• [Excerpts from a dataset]
------------------------
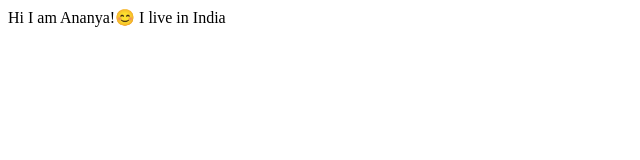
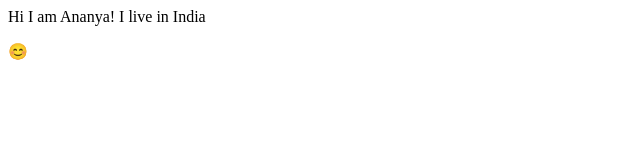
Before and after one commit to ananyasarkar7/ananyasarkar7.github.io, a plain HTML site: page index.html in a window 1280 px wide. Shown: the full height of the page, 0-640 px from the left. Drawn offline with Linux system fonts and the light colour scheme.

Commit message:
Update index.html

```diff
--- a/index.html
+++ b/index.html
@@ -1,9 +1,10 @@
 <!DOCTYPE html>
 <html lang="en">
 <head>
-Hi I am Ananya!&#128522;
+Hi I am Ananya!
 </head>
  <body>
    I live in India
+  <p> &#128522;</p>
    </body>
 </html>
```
------------------------
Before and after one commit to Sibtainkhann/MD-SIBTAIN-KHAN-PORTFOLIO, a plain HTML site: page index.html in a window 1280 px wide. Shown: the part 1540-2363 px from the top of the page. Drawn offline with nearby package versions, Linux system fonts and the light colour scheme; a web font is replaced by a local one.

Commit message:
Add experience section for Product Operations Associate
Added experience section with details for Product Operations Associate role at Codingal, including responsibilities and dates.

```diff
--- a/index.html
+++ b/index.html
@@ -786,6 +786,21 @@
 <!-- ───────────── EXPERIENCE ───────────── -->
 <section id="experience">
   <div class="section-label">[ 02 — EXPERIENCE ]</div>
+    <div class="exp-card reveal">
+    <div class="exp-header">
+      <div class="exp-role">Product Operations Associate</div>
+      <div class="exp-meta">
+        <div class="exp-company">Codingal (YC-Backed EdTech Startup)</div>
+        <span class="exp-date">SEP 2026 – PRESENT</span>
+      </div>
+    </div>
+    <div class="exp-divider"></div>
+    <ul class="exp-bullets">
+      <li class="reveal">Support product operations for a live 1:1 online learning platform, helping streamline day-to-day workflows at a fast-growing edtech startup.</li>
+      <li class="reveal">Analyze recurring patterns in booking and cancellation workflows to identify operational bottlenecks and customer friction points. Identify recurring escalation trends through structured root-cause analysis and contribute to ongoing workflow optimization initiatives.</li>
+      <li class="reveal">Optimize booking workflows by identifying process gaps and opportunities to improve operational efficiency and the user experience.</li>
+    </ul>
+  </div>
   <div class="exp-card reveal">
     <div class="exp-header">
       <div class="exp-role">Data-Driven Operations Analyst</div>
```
------------------------
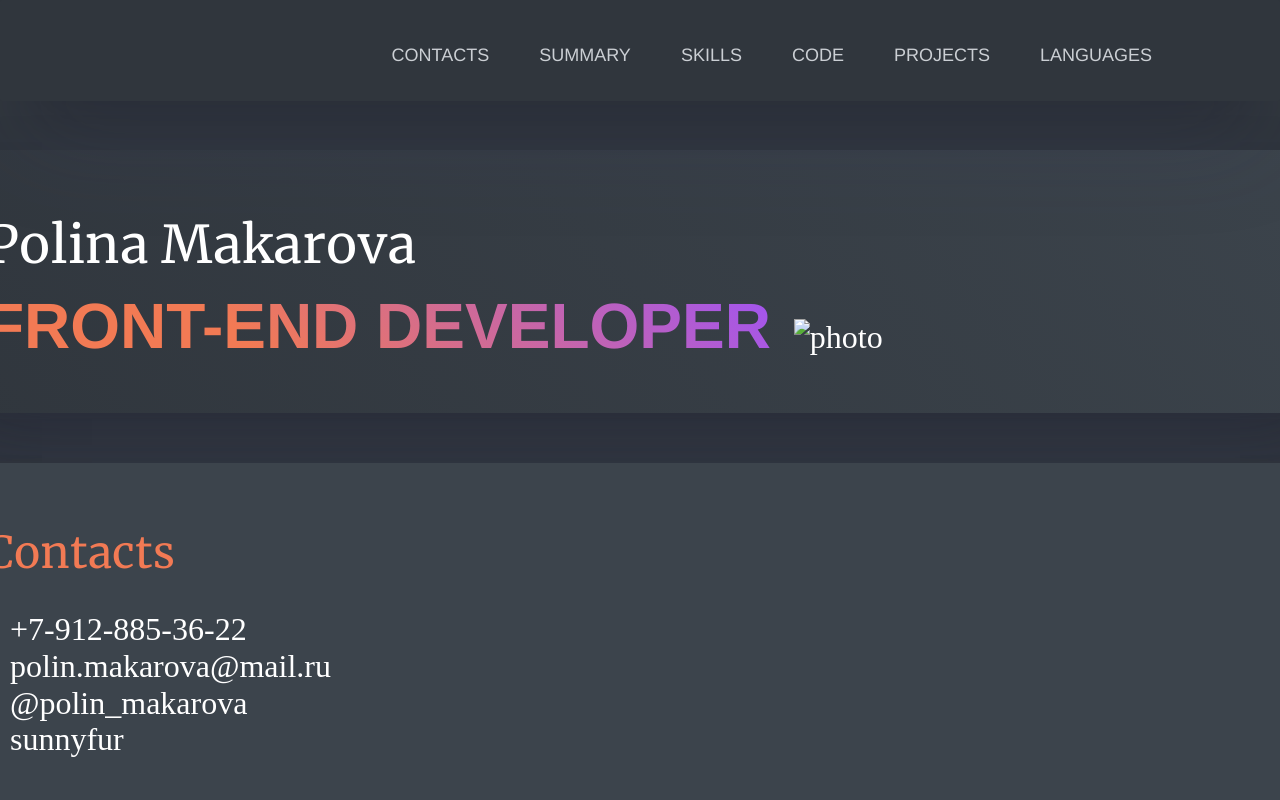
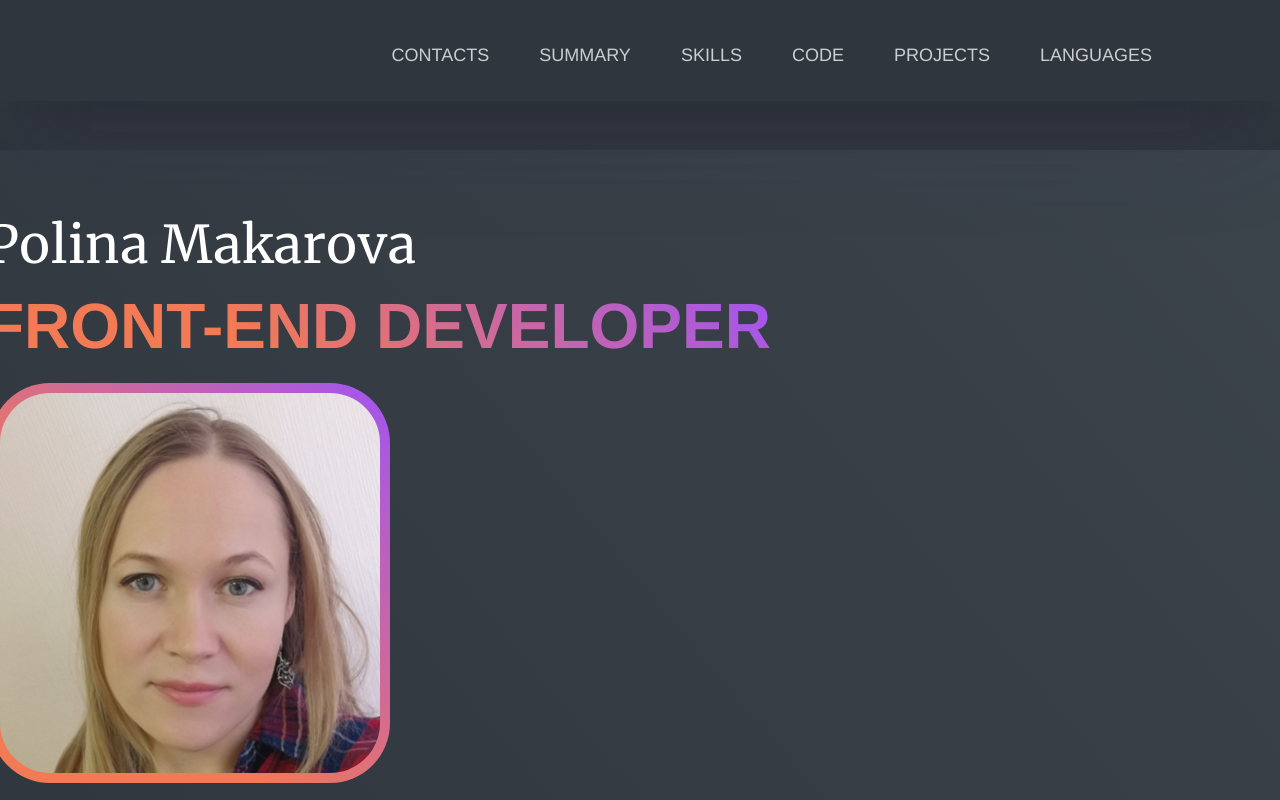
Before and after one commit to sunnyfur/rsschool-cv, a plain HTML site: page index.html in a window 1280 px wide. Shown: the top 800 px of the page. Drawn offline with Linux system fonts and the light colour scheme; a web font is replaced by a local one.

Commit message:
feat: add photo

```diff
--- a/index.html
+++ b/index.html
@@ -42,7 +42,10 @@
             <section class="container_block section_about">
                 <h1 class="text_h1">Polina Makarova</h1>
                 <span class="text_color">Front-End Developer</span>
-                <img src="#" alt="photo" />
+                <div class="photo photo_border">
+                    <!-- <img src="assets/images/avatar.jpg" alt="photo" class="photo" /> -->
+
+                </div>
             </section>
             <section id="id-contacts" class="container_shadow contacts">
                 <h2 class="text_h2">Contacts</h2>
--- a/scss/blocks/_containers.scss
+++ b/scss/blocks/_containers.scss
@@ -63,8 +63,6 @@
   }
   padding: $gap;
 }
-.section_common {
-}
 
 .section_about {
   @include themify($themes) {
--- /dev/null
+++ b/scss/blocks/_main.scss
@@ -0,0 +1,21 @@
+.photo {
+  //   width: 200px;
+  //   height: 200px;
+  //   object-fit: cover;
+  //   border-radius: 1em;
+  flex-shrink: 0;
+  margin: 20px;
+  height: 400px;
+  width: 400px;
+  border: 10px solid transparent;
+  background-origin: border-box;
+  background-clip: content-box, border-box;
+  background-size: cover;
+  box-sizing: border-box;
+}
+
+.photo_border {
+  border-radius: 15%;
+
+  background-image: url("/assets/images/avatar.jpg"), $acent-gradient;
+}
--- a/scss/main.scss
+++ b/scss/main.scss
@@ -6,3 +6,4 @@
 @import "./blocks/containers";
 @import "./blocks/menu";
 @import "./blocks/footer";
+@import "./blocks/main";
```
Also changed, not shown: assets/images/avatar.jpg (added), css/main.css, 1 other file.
------------------------
• [Exercise objective]
Total the lines of the data that include the word "card", and give that total as the sole response.

• [Written response]
2